I always tell people that “DNR” can mean to “Die Naturally and with Respect.” For some patients, they would rather have their pain and symptoms controlled and have a focus on the quality of their life rather than the quantity of days that they are alive. Others wish to be put on life support for a variety of reasons. It is simply essential that patients be given the space and resources to make an informed decision. If a person expresses in their advance care plan, for example, that they wish to be cared for at home, then that can help make an ICU bed available for a person who requires hospitalization.
For years, many physicians have asked our government, employers and health insurance providers to encourage everyone to create an advance care plan so we are able to understand patient’s wishes and can respect their decisions if they become critically ill.
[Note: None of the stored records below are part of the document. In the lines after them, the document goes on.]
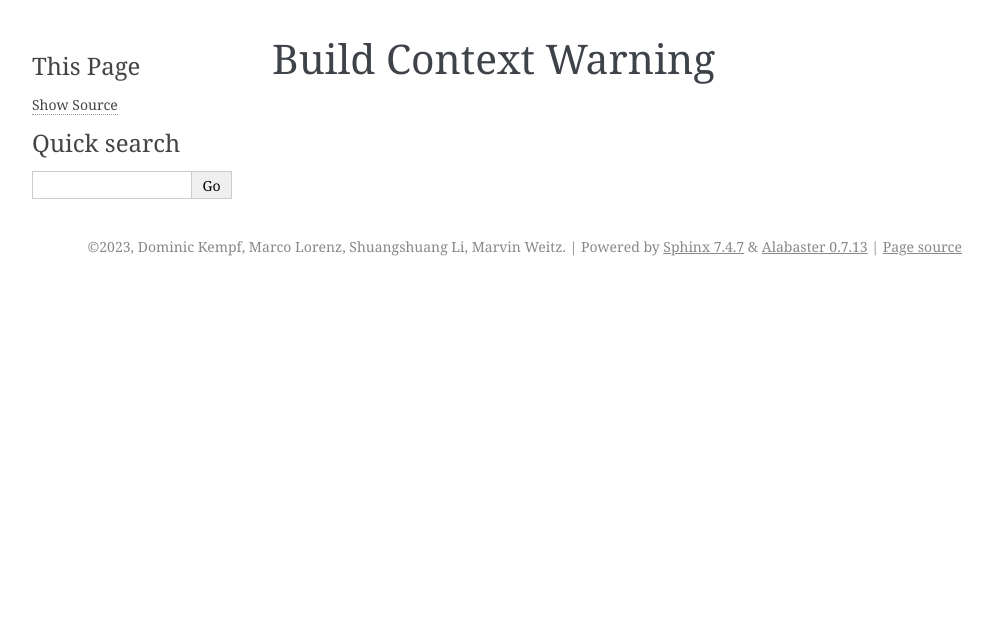
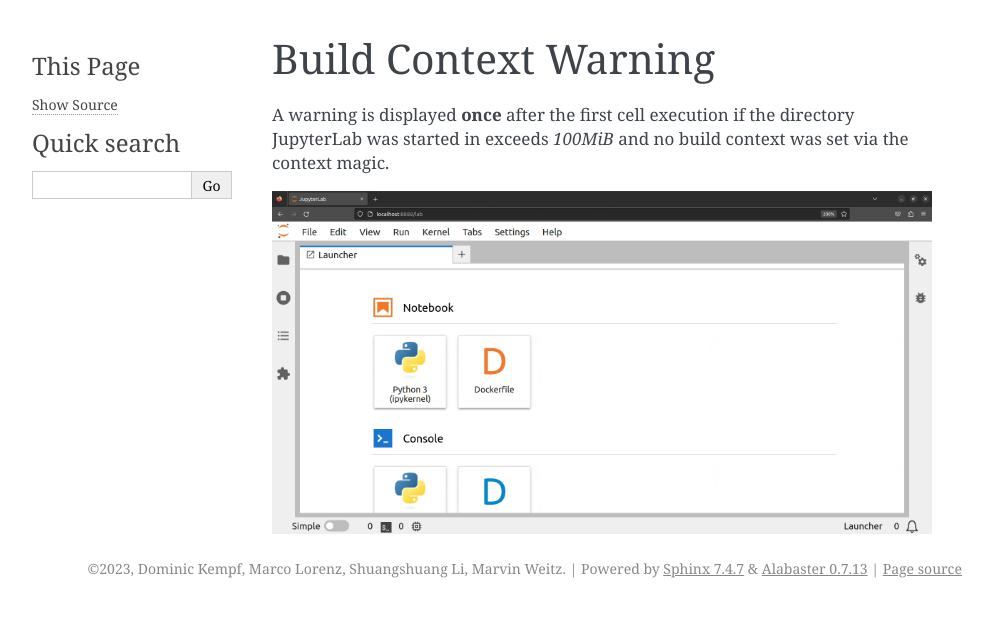
Before and after one commit to ssciwr/dockerfile-kernel, a Sphinx documentation site: the page built from docs/features/frontend/build_context.rst, in a window 1280 px wide. Shown: the top 617 px of the page, without its empty margins (148-1141 px from the left). Built offline with Sphinx 7.4.7, drawn with Linux system fonts in a browser that asks for light colours.

Commit message:
Add documentation for build context warning

```diff
--- a/docs/features/frontend/build_context.rst
+++ b/docs/features/frontend/build_context.rst
@@ -1,2 +1,10 @@
 Build Context Warning
 =====================
+
+A warning is displayed **once** after the first cell execution if the directory JupyterLab was
+started in exceeds *100MiB* and no build context was set via the context magic.
+
+.. TODO: link context magic
+
+.. image:: /_gifs/build_context_warning.gif
+    :alt: Video of warning
```
Also changed, not shown: docs/_gifs/build_context_warning.gif (added).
With or without a pandemic, having an advance care plan in place benefits both patients and providers. It allows patients to communicate their medical wishes to their families, doctors, nurses, and other caregivers and helps providers administer the desired care in a timely manner. As we’ve learned from global reporting on COVID-19, being able to treat patients efficiently is essential to reducing fatalities, maintaining lifesaving resources and preserving the effectiveness of our health care systems.Get the Opinion newsletter in your inbox.
Vital to have a plan amid global crisis
Everyone deserves the peace of mind of knowing their wishes will be respected, even and especially if they become incapacitated. In making an advance care plan, patients should consider some basic questions: (1) Who do you want to represent you if you can’t communicate during a health crisis? (2) What are your values and treatment goals? (3) What medical history and information do you want anyone who treats you to have?
My highest aim as a physician is to provide person-centered care. I can’t do that unless my patients clearly articulate and communicate their wishes while they are able to do so. CDC.gov has online resources for advance care planning that are state specific, but it is very helpful to have an electronic record that can be kept up to date. For example, I use a free online platform MyDirectives.com. Plans created online can be altered quickly and securely as needed and can be shared with family and medical providers, so everyone is on the same page.
It’s human nature to avoid subjects that remind us of our own mortality, especially in a time of heightened anxiety. But it shouldn’t take a global health crisis to illustrate the importance of discussing our goals of care and what our family should do if we become acutely ill. These conversations are difficult and raw, but pale in comparison to the grief that may come – and that I have seen materialize for too many families – when a loved one is in an emergency situation and they don’t know how to best advocate for them.
As in every area of life, I encourage people to hope for the best outcome in a medical crisis and prepare for the worst. It is always considerate and responsible to have an advance care plan in place. In an international crisis — for patients, families, and medical personnel on the frontlines of the COVID-19 pandemic — it is indispensable.
Dr. Elizabeth P. Clayborne is an emergency medicine physician based outside of Washington, D.C. She has a master’s degree in bioethics. Follow her on Twitter: @DrElizPC
Read the op-ed on USA Today online here: https://www.usatoday.com/story/opinion/2020/04/09/coronavirus-crisis-plan-end-life-care-help-yourself-others-column/2973529001/